→ TASK TO COMPLETE
Gather the lines below that include the string "main", copying each in full.

→ DATASET EXTRACT
╭──

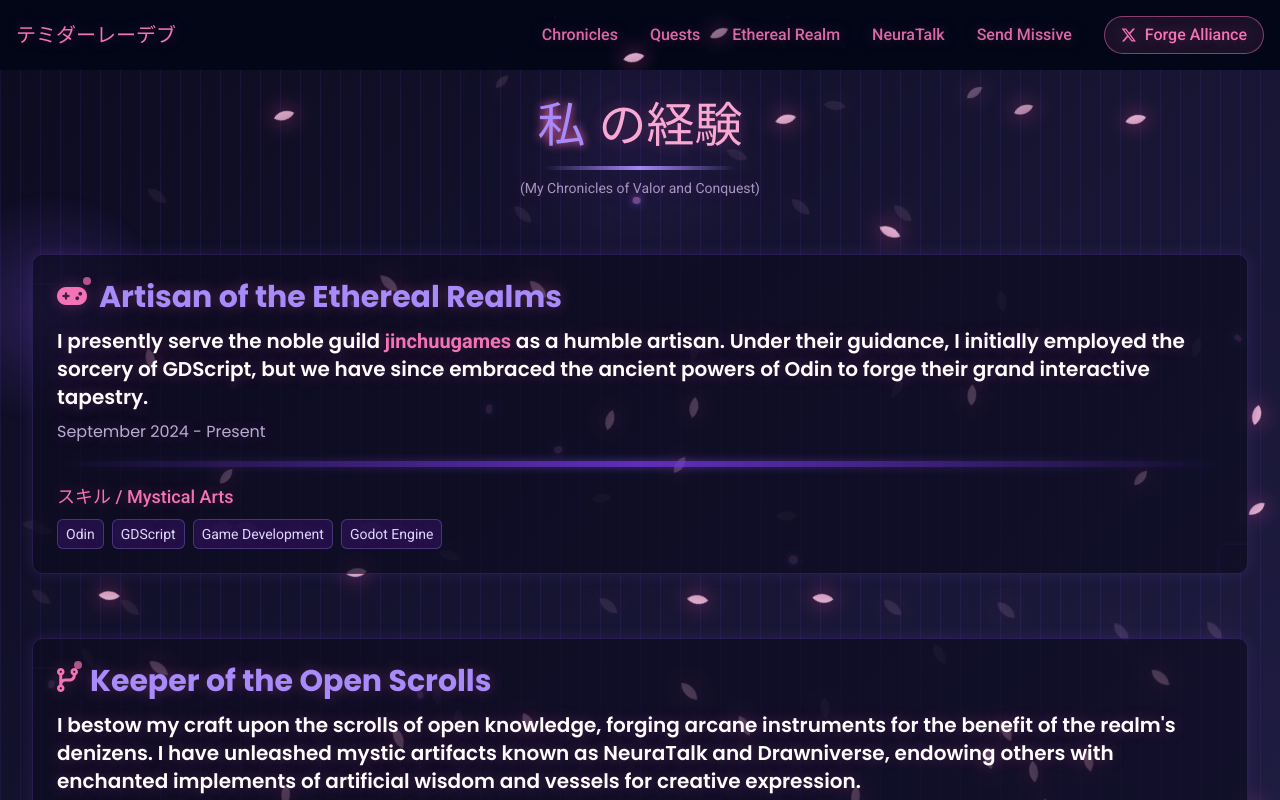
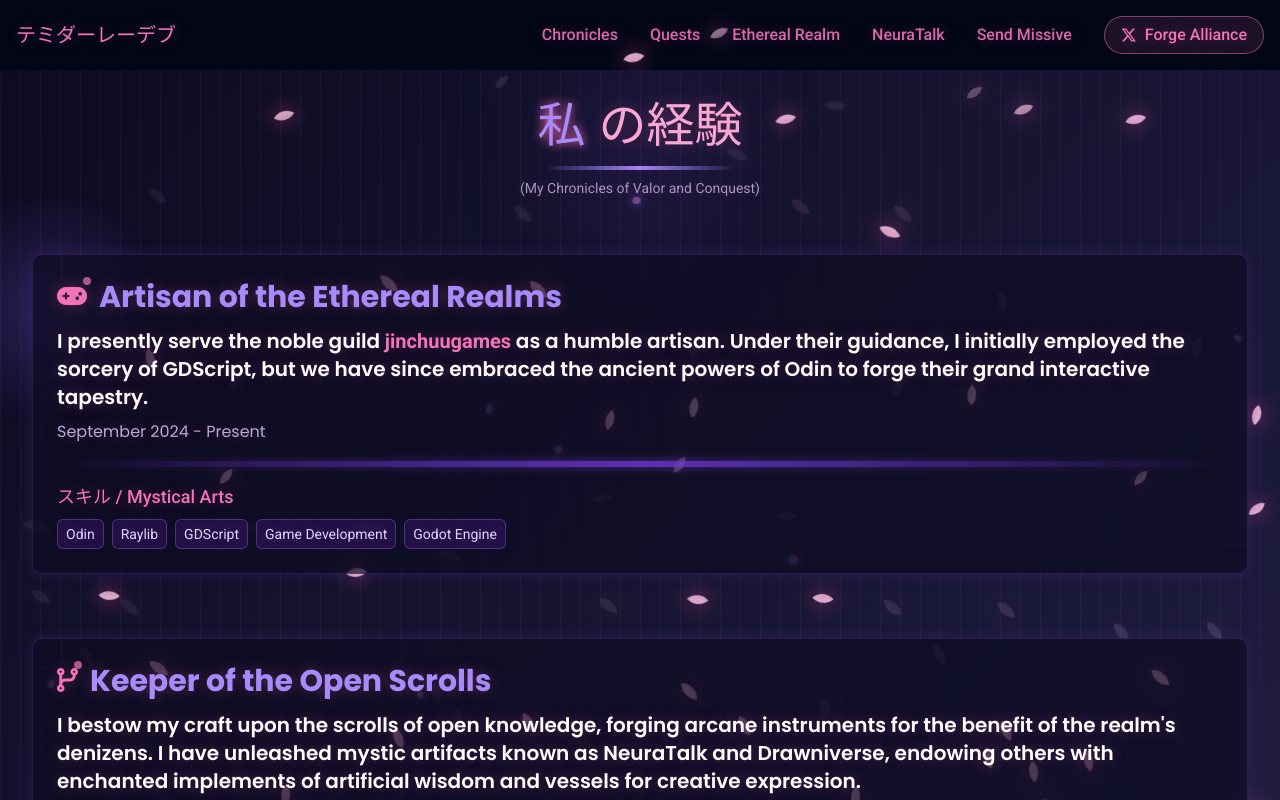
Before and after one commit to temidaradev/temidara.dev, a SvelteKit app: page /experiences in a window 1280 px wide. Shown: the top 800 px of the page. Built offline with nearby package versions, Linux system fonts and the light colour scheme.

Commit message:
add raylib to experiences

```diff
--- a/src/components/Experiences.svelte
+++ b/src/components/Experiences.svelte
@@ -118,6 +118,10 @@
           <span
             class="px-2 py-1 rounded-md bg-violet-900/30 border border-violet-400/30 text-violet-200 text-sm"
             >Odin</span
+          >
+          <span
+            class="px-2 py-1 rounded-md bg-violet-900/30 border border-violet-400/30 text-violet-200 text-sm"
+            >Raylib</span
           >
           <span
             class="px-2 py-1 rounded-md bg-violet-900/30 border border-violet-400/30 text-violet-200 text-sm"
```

╰──
╭──

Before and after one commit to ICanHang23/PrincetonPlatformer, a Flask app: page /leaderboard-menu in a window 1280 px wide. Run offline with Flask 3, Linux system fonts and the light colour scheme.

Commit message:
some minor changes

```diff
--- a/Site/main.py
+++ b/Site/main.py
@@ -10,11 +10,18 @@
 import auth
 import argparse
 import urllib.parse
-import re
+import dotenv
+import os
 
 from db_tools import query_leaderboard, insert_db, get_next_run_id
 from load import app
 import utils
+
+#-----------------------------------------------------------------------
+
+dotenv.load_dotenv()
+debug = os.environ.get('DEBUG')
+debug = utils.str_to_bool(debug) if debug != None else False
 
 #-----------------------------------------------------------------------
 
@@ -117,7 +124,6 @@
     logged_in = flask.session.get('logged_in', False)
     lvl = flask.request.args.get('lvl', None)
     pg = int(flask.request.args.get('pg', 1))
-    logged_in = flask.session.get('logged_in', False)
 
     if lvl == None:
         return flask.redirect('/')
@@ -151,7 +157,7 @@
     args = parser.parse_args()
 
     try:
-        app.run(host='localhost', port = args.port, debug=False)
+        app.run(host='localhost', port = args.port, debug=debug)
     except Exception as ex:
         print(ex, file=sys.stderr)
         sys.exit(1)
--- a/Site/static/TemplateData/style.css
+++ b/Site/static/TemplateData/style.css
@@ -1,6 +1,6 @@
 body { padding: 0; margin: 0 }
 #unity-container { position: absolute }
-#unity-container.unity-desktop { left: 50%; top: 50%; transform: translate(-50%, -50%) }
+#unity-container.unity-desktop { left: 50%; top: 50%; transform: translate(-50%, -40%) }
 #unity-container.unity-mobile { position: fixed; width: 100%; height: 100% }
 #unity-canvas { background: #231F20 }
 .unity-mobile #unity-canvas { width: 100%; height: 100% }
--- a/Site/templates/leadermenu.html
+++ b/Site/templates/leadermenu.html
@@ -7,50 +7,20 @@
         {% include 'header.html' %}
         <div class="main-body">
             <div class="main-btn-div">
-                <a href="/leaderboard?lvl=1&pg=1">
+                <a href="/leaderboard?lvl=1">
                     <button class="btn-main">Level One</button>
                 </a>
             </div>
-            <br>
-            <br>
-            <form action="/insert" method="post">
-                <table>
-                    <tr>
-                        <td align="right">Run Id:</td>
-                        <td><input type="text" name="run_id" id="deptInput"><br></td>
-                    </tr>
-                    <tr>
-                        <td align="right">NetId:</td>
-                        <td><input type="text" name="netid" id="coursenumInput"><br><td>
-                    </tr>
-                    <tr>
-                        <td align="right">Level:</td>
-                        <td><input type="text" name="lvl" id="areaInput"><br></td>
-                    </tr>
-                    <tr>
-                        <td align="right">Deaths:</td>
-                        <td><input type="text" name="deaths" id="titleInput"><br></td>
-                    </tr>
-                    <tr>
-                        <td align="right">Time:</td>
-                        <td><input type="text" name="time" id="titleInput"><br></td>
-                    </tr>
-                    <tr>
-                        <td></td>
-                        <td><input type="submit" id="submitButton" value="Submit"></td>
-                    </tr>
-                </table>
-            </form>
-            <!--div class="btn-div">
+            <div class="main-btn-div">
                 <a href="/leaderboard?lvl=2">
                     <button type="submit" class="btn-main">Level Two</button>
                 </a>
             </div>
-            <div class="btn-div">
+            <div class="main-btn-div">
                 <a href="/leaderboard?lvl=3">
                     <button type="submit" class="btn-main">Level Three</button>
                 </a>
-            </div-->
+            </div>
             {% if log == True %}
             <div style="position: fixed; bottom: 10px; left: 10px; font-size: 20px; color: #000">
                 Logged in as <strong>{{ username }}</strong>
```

╰──

→ SOLUTION BELOW
--- a/Site/main.py
+++ b/Site/main.py
         <div class="main-body">
             <div class="main-btn-div">
                     <button class="btn-main">Level One</button>
+            <div class="main-btn-div">
                     <button type="submit" class="btn-main">Level Two</button>
+            <div class="main-btn-div">
                     <button type="submit" class="btn-main">Level Three</button>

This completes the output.